**INSTRUCTIONS TO FOLLOW:**
Report all lines of the data below that hold the word "strong".

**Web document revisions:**
------------------------------------------------------------------------

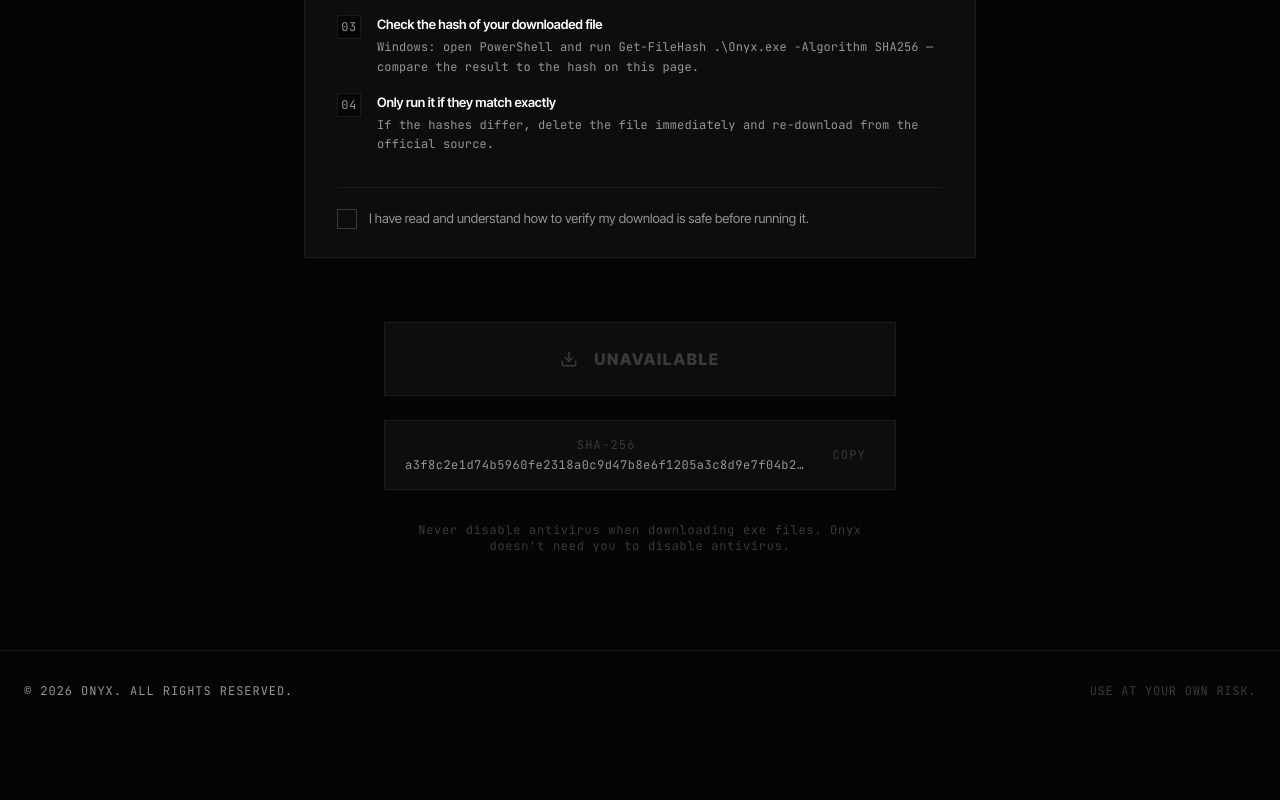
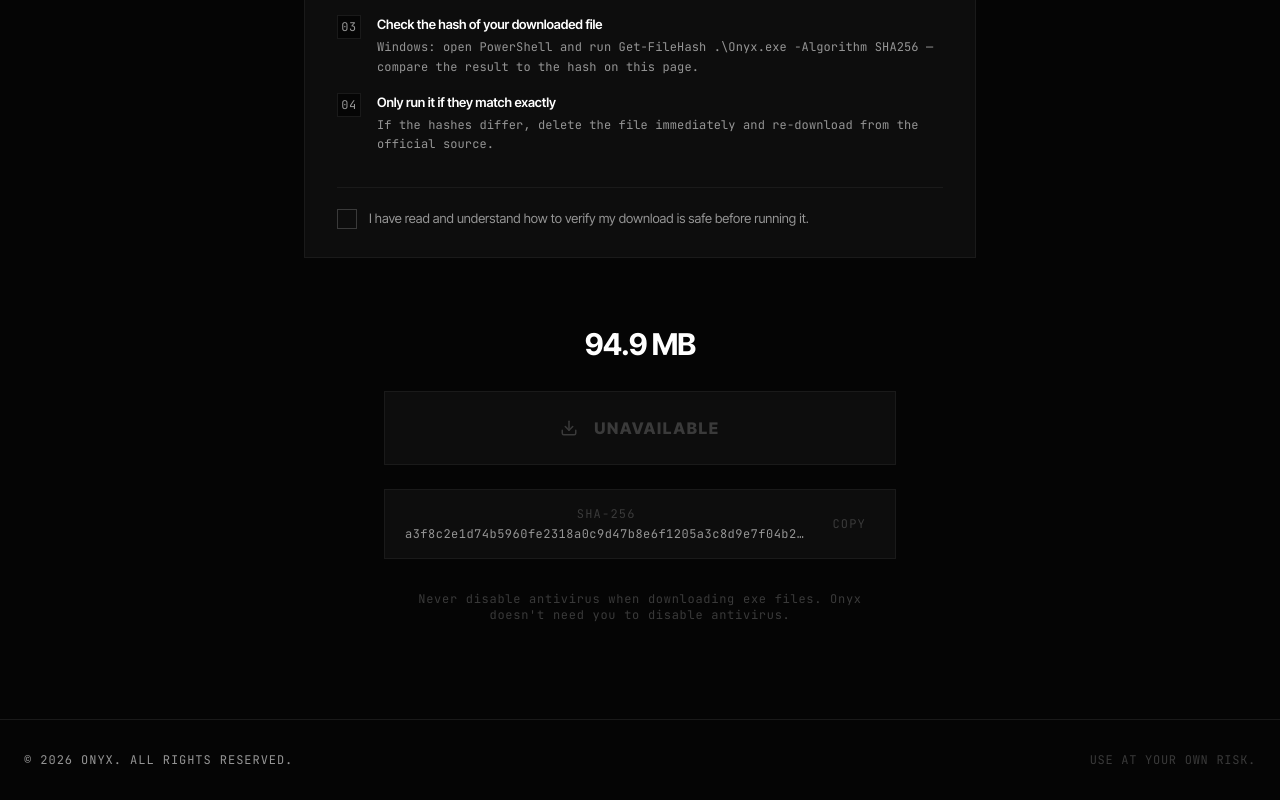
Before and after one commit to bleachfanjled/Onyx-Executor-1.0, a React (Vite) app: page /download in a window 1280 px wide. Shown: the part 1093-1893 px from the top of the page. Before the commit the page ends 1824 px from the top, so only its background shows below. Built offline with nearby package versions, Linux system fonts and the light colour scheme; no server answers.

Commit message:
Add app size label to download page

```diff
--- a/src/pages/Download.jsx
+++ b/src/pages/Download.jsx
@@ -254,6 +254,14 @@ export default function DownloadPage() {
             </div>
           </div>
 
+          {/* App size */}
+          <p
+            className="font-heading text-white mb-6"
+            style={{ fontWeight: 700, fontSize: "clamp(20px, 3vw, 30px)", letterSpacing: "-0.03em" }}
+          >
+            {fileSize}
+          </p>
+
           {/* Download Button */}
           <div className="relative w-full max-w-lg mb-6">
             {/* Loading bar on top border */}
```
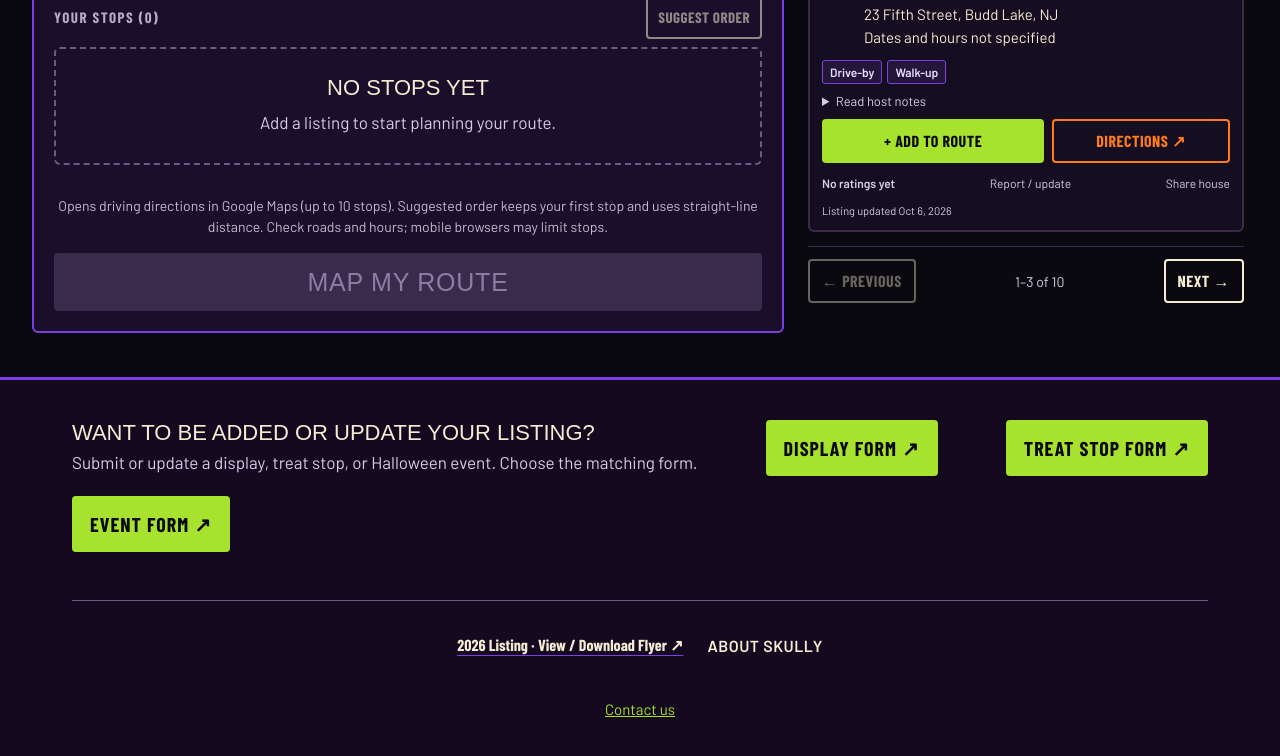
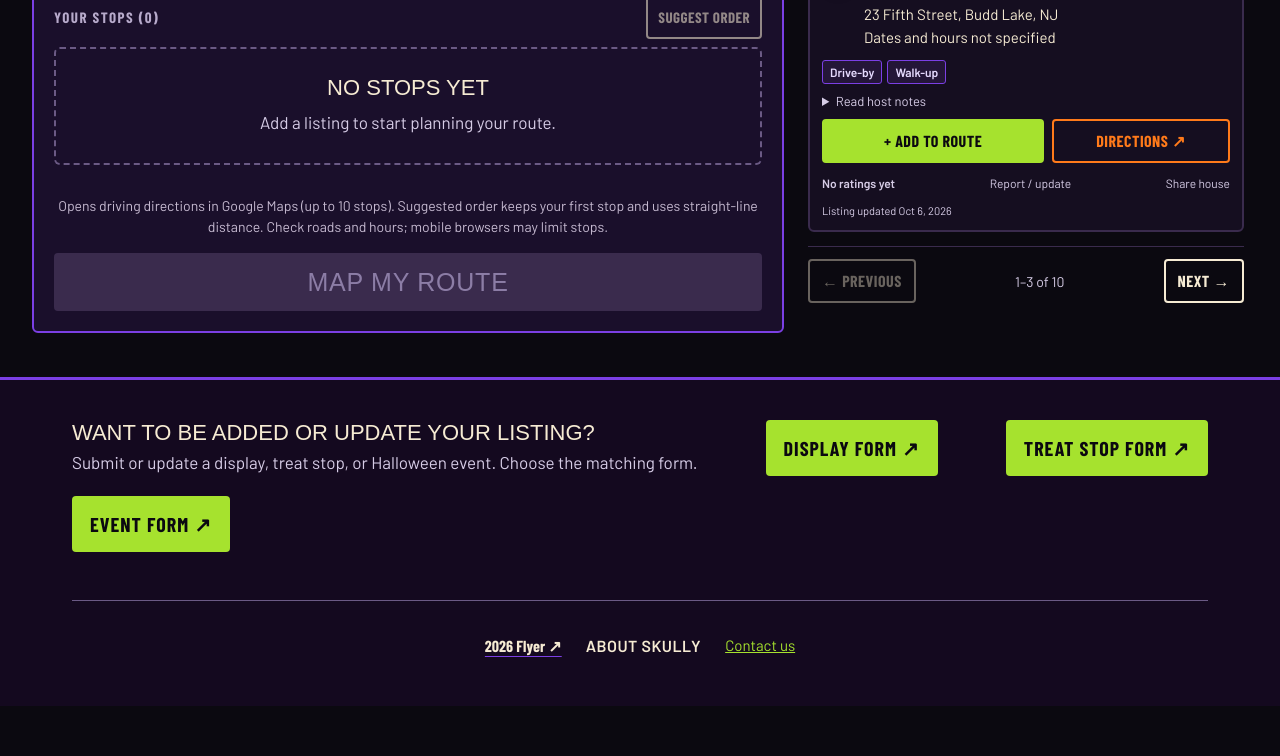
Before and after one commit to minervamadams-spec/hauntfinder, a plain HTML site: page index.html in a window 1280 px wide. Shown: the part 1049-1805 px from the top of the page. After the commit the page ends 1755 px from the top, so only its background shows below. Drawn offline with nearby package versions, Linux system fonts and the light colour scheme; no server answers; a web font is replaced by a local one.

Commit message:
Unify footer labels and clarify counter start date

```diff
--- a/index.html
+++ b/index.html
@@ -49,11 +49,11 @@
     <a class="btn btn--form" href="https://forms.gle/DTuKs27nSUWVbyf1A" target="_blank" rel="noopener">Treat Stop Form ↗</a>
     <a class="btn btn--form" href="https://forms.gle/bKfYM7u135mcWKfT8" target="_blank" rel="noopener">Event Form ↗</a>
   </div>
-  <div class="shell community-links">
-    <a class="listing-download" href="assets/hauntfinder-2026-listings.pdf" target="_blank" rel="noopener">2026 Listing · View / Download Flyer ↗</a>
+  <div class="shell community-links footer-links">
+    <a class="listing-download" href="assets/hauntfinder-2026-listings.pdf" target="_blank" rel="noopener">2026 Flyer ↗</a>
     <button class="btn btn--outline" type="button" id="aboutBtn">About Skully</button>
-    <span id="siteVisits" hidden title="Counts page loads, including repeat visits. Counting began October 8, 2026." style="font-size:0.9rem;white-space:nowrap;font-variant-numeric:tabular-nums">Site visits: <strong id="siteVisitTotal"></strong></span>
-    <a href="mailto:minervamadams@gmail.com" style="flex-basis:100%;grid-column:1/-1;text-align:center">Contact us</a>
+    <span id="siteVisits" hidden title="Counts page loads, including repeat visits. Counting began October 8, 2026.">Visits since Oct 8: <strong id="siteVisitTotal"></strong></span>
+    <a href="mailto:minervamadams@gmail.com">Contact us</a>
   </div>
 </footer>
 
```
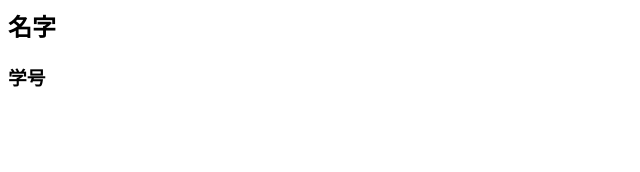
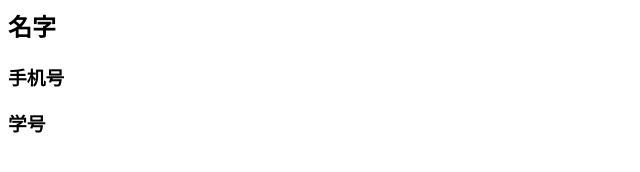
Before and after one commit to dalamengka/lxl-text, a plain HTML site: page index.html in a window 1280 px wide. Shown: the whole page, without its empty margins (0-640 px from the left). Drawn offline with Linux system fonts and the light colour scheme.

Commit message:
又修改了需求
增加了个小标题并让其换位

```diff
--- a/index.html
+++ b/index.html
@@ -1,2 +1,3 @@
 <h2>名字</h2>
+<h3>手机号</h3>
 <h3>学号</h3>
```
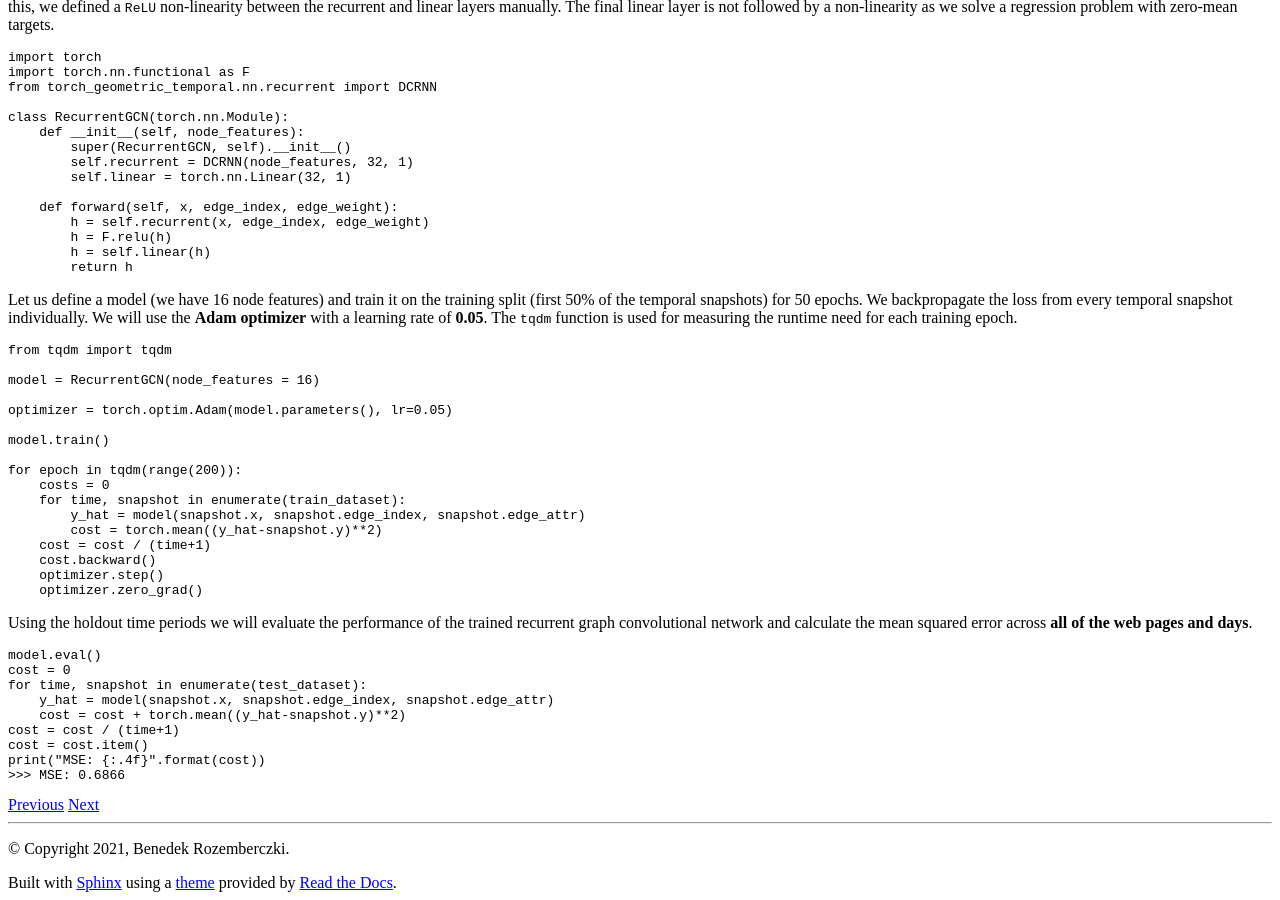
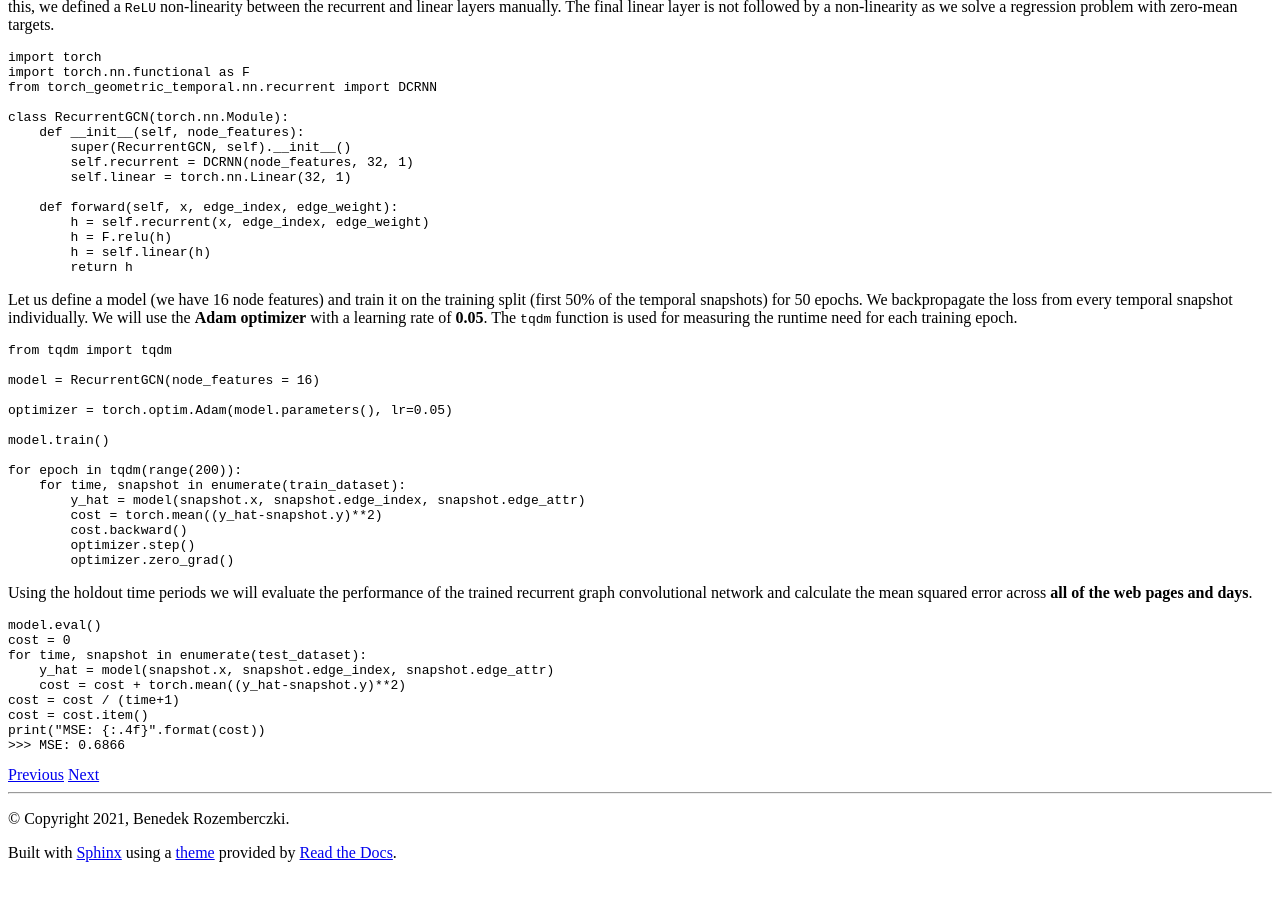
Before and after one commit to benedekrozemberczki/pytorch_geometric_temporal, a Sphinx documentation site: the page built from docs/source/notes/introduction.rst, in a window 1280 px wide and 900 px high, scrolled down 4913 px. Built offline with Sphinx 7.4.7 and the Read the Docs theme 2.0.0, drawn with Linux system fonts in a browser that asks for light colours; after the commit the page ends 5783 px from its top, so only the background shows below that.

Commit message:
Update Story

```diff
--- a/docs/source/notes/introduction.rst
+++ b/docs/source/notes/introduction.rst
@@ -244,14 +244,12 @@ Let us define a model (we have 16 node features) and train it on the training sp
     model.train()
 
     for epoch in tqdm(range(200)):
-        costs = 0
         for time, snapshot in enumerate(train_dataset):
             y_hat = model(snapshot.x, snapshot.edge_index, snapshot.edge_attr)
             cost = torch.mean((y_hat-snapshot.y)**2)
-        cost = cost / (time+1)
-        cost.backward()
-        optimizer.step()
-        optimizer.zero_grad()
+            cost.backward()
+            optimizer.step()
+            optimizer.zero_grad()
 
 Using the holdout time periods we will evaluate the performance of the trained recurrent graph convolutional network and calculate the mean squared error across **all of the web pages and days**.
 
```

------------------------------------------------------------------------

**ANSWER SPACE:**
-    <span id="siteVisits" hidden title="Counts page loads, including repeat visits. Counting began October 8, 2026." style="font-size:0.9rem;white-space:nowrap;font-variant-numeric:tabular-nums">Site visits: <strong id="siteVisitTotal"></strong></span>
+    <span id="siteVisits" hidden title="Counts page loads, including repeat visits. Counting began October 8, 2026.">Visits since Oct 8: <strong id="siteVisitTotal"></strong></span>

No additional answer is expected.